» **Problem statement**: What is needed is an exact repeat of the lines from the line containing "Fix --> Rules" through the final line of the entries below, and nothing else.

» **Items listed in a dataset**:
·····

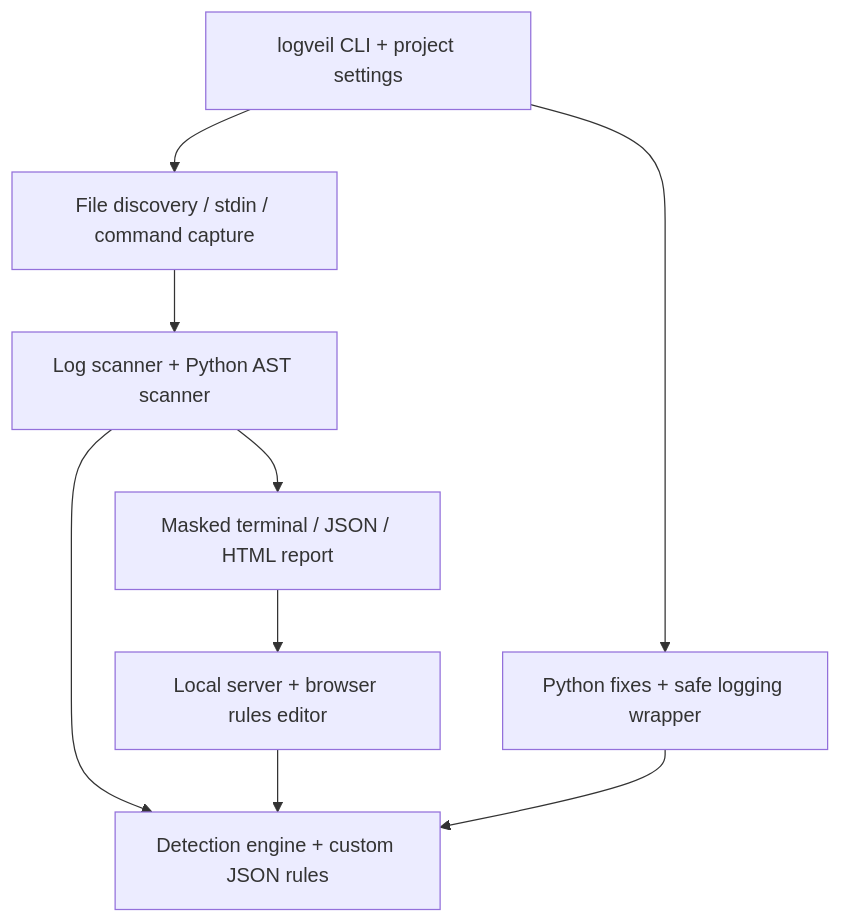
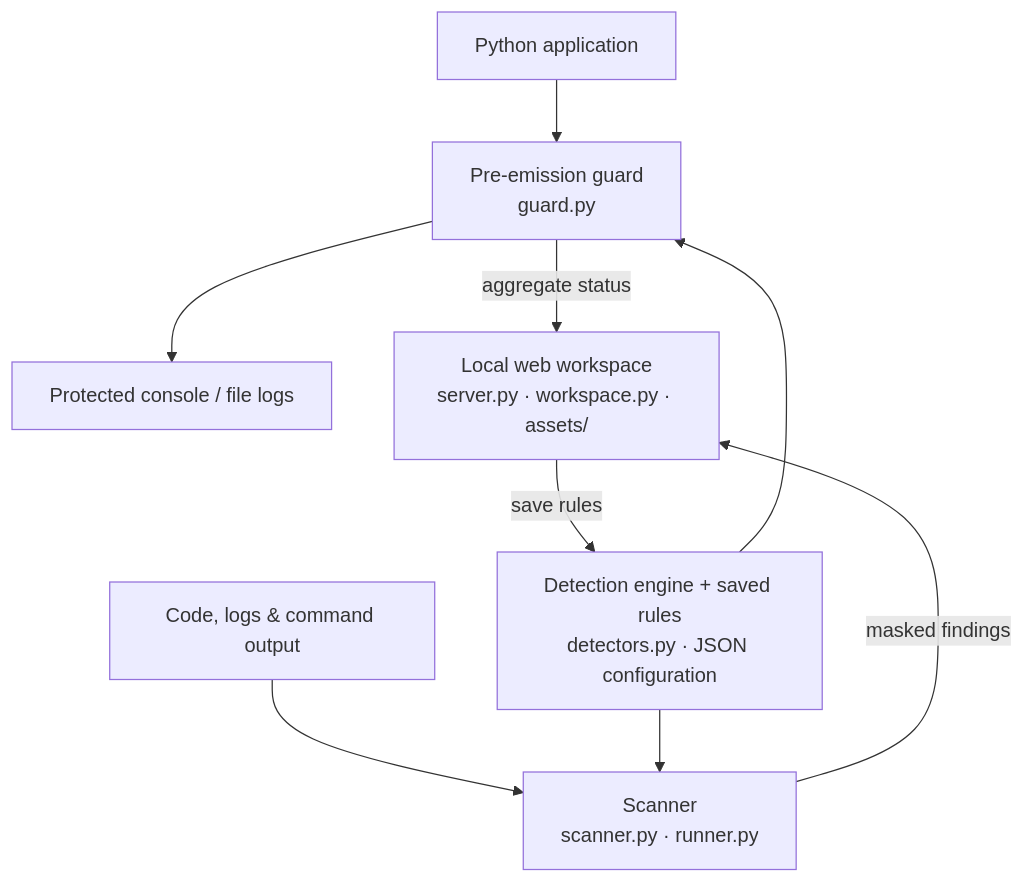
Before and after one commit to TisuPaper/bob: the diagram in README.md, drawn with Mermaid. The commit also changed other lines of this file and 13 other files, not shown here.

````diff
--- a/README.md
+++ b/README.md
@@ -141,11 +11,11 @@
 ```mermaid
 flowchart TD
-    CLI["logveil CLI + project settings"] --> Inputs["File discovery / stdin / command capture"]
-    Inputs --> Scanner["Log scanner + Python AST scanner"]
-    Scanner --> Rules["Detection engine + custom JSON rules"]
-    Scanner --> Report["Masked terminal / JSON / HTML report"]
-    Report --> Web["Local server + browser rules editor"]
-    Web --> Rules
-    CLI --> Fix["Python fixes + safe logging wrapper"]
-    Fix --> Rules
+    App["Python application"] --> Guard["Pre-emission guard<br/>guard.py"]
+    Guard --> Output["Protected console / file logs"]
+    Inputs["Code, logs & command output"] --> Scanner["Scanner<br/>scanner.py · runner.py"]
+    Rules["Detection engine + saved rules<br/>detectors.py · JSON configuration"] --> Guard
+    Rules --> Scanner
+    Scanner -->|masked findings| UI["Local web workspace<br/>server.py · workspace.py · assets/"]
+    Guard -->|aggregate status| UI
+    UI -->|save rules| Rules
 ```
````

·····

» **Exercise response**:
-    Fix --> Rules
+    App["Python application"] --> Guard["Pre-emission guard<br/>guard.py"]
+    Guard --> Output["Protected console / file logs"]
+    Inputs["Code, logs & command output"] --> Scanner["Scanner<br/>scanner.py · runner.py"]
+    Rules["Detection engine + saved rules<br/>detectors.py · JSON configuration"] --> Guard
+    Rules --> Scanner
+    Scanner -->|masked findings| UI["Local web workspace<br/>server.py · workspace.py · assets/"]
+    Guard -->|aggregate status| UI
+    UI -->|save rules| Rules
 ```
````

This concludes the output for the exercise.